Ocean/Coastal Justice

In order to address issues of rights, equity, and history, members of the Marine Affairs Department participate in collaborative research methods that center the voices and knowledges of historically marginalized groups in Rhode Island, New England, and in the international spaces where we work.

Courses offered


  • MAF 300: Race, Gender, Colonialism, and Science
  • MAF 340: Environmental Sociology
  • MAF 373: Environmental Injustice
  • MAF 413: Peoples of the Sea
  • MAF 471: Critical Island Studies
  • MAF 472: Critical Studies of Tourism and Ecotourism
  • MAF 500: Race, Gender, Colonialism, and Science
  • MAF 531: Environmental Justice


Professor, Joint appointment

Department of Sociology and Anthropology; Marine Affairs


Assistant Professor of International Development

Department of Marine Affairs


Associate Professor, Joint Appontment

Department of Fisheries, Animal and Veterinary Sciences


Associate Professor, Joint appointment

Department of Marine Affairs; Gender and Women's Studies


Professor; Director of Ocean Nexus

Department of Marine Affairs

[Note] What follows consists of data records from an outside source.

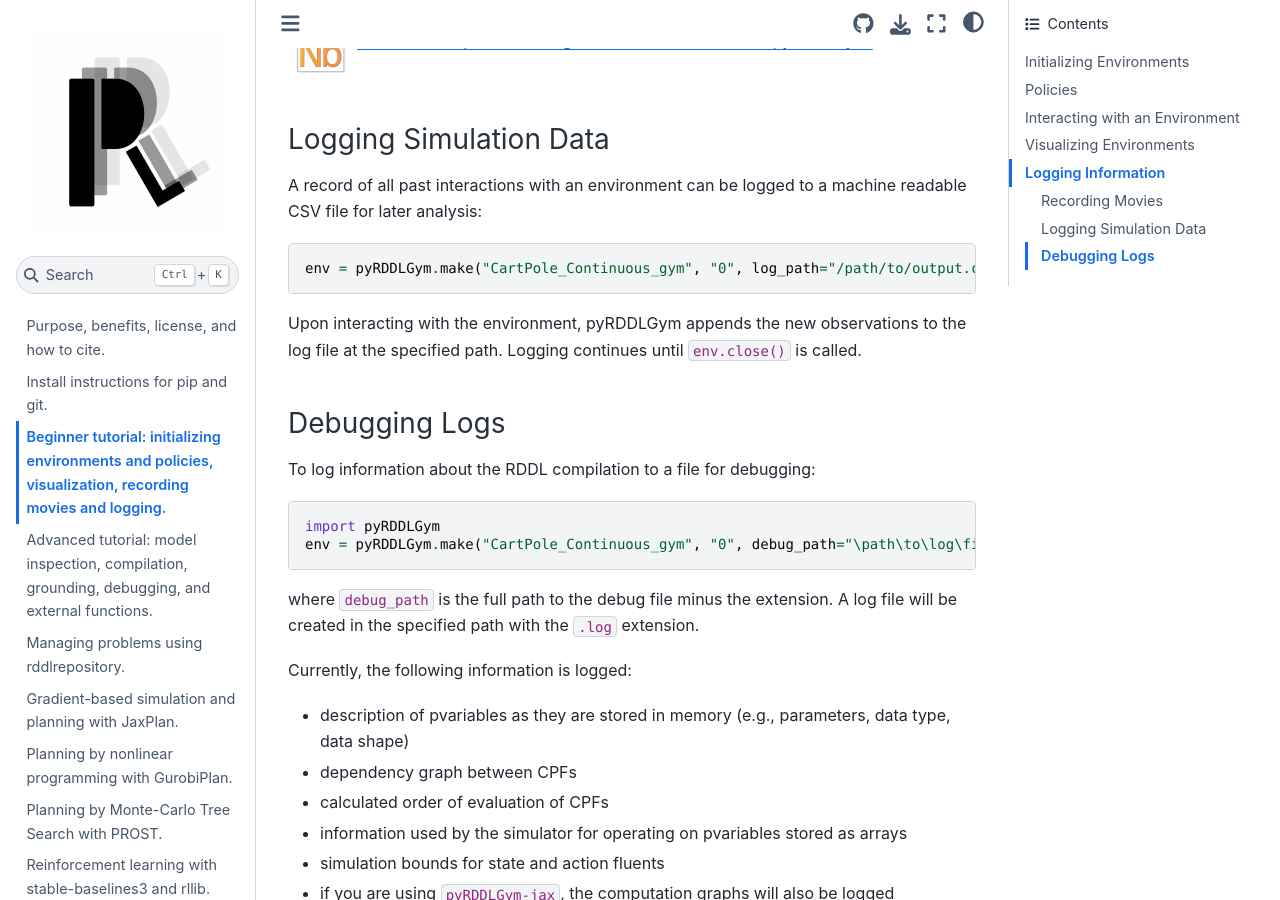
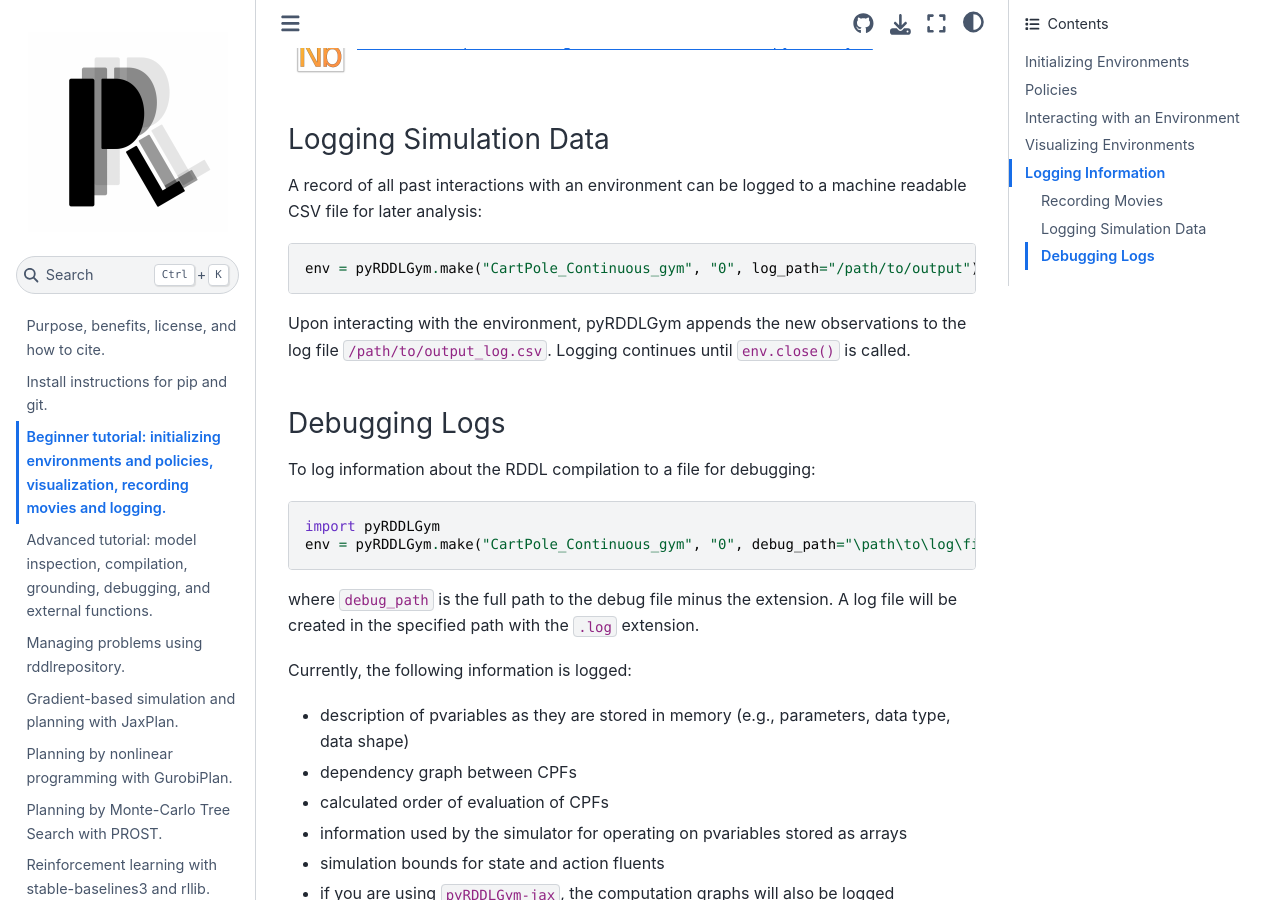
Before and after one commit to pyrddlgym-project/pyRDDLGym, a Sphinx documentation site: the page built from docs/start.rst, in a window 1280 px wide and 900 px high, scrolled down 7555 px. Built offline with Sphinx 7.4.7 and the Sphinx Book theme 1.1.4, drawn with Linux system fonts in a browser that asks for light colours; pages that are not in the unit, such as notebooks, are missing from menus.

```diff
--- a/docs/start.rst
+++ b/docs/start.rst
@@ -338,10 +338,10 @@ readable CSV file for later analysis:
 
 .. code-block:: python
 
-    env = pyRDDLGym.make("CartPole_Continuous_gym", "0", log_path="/path/to/output.csv")
+    env = pyRDDLGym.make("CartPole_Continuous_gym", "0", log_path="/path/to/output")
 
-Upon interacting with the environment, pyRDDLGym appends the new observations to the log file at the
-specified path. Logging continues until ``env.close()`` is called.
+Upon interacting with the environment, pyRDDLGym appends the new observations to the log file
+``/path/to/output_log.csv``. Logging continues until ``env.close()`` is called.
 
 
 Debugging Logs
```
Also changed, not shown: 2 other files.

  • Film: Decolonizing Science and Ethics in Informal STEM Fields - Kendall Moore, Amelia Moore, Wendy Smythe, and Martha Merson
    The Decolonizing Science Documentary Film Project explores the origins, creation, and evolution of western science as a western European enterprise, one that sublimated, marginalized and re-narrativized the practices, procedures, ethics, and contributions of the racially marginalized, underrepresented people of color (UR-POC) in science, today.
  • Reformulating Networks of Security, Sustainability, and Survival - Nicolette Bethel, Kenneth Broad, Amelia Moore, Adelle Thomas, Sarah Wise
    How individuals and communities responded to Hurricane Dorian before, during, and after the storm, why they made the choices they made, and how their response strategies were adapted to the specific situation.
  • Public Memory, Place, and Belonging - Maryann Gobern Mathews, Jessie Frazier, Amelia Moore
    In collaboration with the Gobern family and many other members of the local and regional community, we are developing a temporary, traveling exhibit, tentatively titled “Public Memory, Place, and Belonging: Unearthing the Hidden History of the Native and African American Presence on Block Island” about the multicultural history of the island, the evolution of the Manissean community and interracial relationships over time.
  • Coral Restoration Social Science and Assessment - Amelia Moore, Austin Humphries, Carlos Garcia-Quijano
    Between 2018 and 2022, a team of URI researchers and students will be assessing the social impacts and effects of a large-scale, corporate funded, community oriented coral restoration project in the Spermonde Archipelago of Indonesia.
  • Amelia Moore and Journalism Prof. Kendall Moore receive NSF award to co-produce documentary - Dr. Amelia Moore of Marine Affairs and Journalism professor, Dr. Kendall Moore have been awarded $300,000 from the National Science Foundation's EAGER Program to make a documentary film entitled, "Decolonizing Science and Ethics in Informal STEM Contexts".
  • MAF Professor Dr. Carlos G. García-Quijano publishes article in Black Perspectives - Dr. Carlos G. García-Quijano and colleague Dr. Hilda Lloréns published their article From Extractive Agriculture to Industrial Waste Periphery: Life in a Black-Puerto Rican Ecology in Black Perspectives, an award-winning blog of the African American Intellectual History Society (AAIHS).